* Work request:
Give the lines below again exactly, starting with the line that holds "userPassword = %P, '" and going on through the line that holds "mail = %u';".

* Data for this exercise:
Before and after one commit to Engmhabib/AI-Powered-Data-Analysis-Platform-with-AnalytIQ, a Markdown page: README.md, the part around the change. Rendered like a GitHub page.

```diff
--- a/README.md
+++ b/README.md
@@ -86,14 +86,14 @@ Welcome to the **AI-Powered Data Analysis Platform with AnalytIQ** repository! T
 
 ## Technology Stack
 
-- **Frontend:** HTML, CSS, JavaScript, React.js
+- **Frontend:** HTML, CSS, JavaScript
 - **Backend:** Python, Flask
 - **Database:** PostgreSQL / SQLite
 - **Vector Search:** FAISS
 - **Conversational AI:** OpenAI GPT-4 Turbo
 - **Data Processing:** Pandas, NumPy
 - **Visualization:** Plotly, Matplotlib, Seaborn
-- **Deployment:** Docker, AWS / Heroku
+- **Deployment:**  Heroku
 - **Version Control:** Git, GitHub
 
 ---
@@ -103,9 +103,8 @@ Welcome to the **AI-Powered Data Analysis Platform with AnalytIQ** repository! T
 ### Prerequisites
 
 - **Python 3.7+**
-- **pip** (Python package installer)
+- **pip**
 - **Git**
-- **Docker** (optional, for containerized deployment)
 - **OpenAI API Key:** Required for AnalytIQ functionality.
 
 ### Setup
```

...

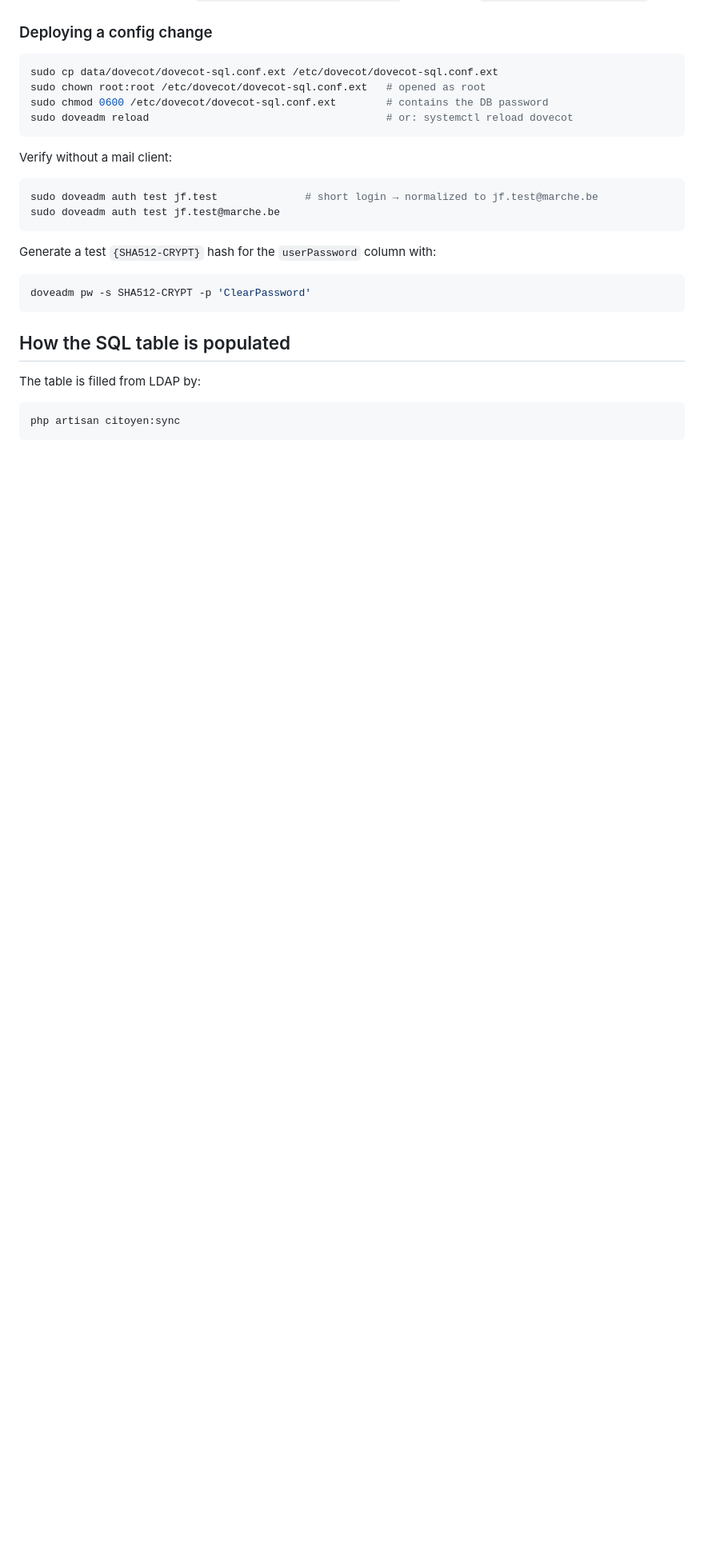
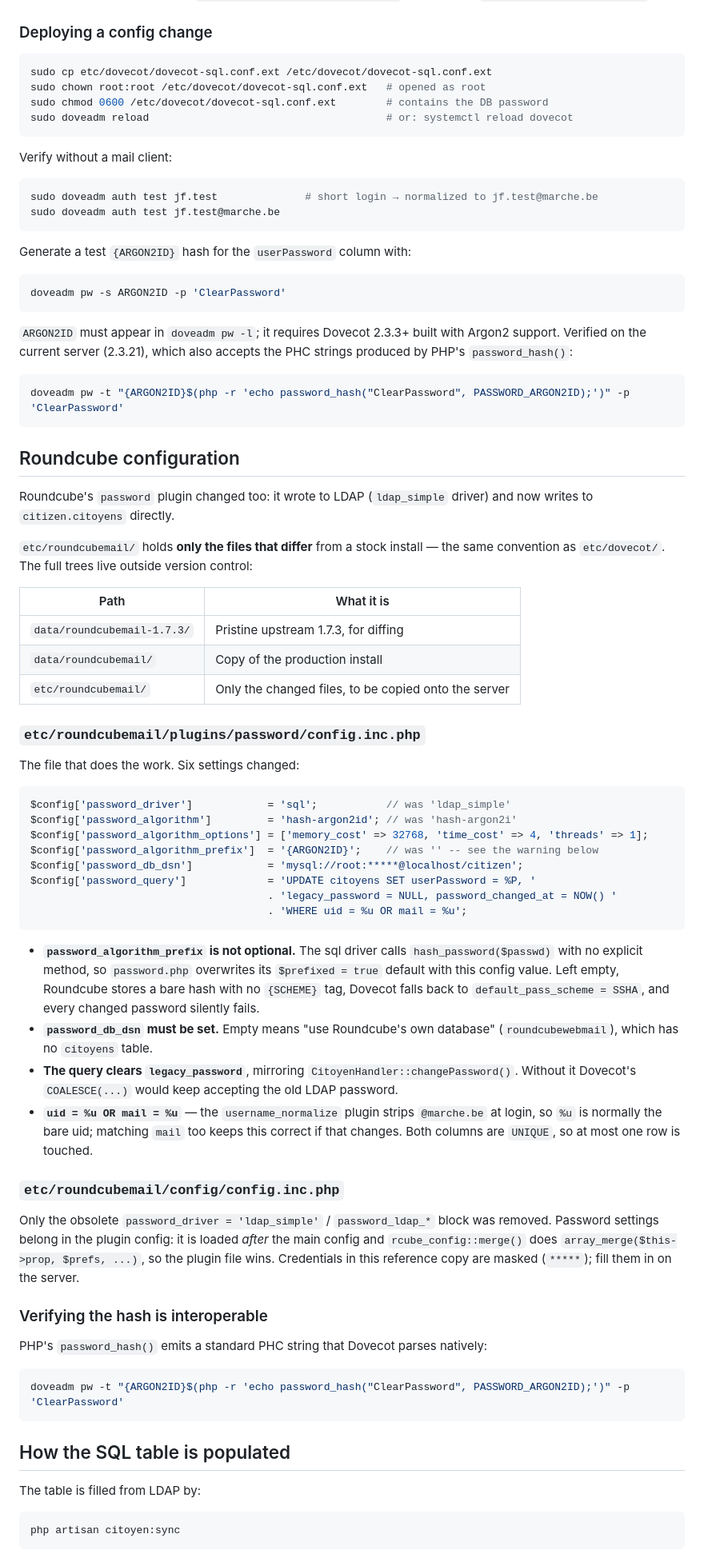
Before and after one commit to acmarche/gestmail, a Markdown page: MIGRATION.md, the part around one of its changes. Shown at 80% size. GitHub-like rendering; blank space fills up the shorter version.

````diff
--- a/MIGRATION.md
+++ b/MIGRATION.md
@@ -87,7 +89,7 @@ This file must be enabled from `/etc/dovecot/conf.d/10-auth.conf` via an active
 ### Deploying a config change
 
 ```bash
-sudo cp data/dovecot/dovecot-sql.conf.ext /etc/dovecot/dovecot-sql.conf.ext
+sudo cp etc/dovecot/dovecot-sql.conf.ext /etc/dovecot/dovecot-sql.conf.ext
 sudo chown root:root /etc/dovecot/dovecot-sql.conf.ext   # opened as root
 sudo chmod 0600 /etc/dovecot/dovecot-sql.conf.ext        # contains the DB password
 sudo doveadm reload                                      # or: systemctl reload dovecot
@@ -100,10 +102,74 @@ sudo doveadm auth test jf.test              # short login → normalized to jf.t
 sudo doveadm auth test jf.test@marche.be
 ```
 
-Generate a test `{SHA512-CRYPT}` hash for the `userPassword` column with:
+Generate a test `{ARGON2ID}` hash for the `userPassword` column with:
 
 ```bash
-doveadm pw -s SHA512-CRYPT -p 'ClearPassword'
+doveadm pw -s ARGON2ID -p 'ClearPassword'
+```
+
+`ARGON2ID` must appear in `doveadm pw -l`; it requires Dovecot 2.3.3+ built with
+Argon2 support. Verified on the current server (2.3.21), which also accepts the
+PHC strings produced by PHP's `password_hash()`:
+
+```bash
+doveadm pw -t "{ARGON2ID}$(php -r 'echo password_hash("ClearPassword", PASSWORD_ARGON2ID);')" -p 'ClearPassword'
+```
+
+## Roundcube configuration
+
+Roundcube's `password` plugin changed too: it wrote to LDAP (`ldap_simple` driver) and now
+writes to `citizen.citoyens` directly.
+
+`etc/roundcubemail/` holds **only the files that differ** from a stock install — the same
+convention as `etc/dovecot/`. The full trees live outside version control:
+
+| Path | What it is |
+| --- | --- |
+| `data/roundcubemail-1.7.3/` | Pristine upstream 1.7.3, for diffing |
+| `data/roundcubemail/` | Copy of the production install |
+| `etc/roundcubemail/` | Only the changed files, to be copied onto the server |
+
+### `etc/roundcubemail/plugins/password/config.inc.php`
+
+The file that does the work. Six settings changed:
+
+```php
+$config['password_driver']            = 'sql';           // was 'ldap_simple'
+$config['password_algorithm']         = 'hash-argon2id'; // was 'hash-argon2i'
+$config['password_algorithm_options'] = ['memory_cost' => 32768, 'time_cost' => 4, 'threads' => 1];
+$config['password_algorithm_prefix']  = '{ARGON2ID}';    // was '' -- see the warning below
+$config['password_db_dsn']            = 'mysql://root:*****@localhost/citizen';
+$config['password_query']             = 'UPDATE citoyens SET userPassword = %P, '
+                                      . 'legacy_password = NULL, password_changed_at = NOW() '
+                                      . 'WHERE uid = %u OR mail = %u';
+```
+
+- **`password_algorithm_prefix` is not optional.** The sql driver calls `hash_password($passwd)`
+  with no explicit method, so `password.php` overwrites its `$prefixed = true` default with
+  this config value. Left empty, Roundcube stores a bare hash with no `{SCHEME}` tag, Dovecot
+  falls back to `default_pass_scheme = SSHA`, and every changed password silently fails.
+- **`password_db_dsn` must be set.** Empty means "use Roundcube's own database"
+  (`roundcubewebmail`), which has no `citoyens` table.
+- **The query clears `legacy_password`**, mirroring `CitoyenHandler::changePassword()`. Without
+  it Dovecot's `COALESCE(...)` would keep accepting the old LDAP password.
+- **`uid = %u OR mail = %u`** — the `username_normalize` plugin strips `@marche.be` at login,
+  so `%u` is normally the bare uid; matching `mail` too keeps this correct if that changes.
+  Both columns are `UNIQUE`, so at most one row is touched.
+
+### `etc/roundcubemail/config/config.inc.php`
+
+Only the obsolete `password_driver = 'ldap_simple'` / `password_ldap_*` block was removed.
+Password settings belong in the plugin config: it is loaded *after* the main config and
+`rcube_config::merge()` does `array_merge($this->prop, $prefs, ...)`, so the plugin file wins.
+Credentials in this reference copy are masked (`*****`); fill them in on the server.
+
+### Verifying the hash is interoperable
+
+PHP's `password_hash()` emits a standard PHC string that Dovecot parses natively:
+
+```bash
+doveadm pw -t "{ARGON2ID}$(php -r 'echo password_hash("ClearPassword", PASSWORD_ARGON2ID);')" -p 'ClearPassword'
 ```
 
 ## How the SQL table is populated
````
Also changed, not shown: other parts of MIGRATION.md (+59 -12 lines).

* Solution:
+$config['password_query']             = 'UPDATE citoyens SET userPassword = %P, '
+                                      . 'legacy_password = NULL, password_changed_at = NOW() '
+                                      . 'WHERE uid = %u OR mail = %u';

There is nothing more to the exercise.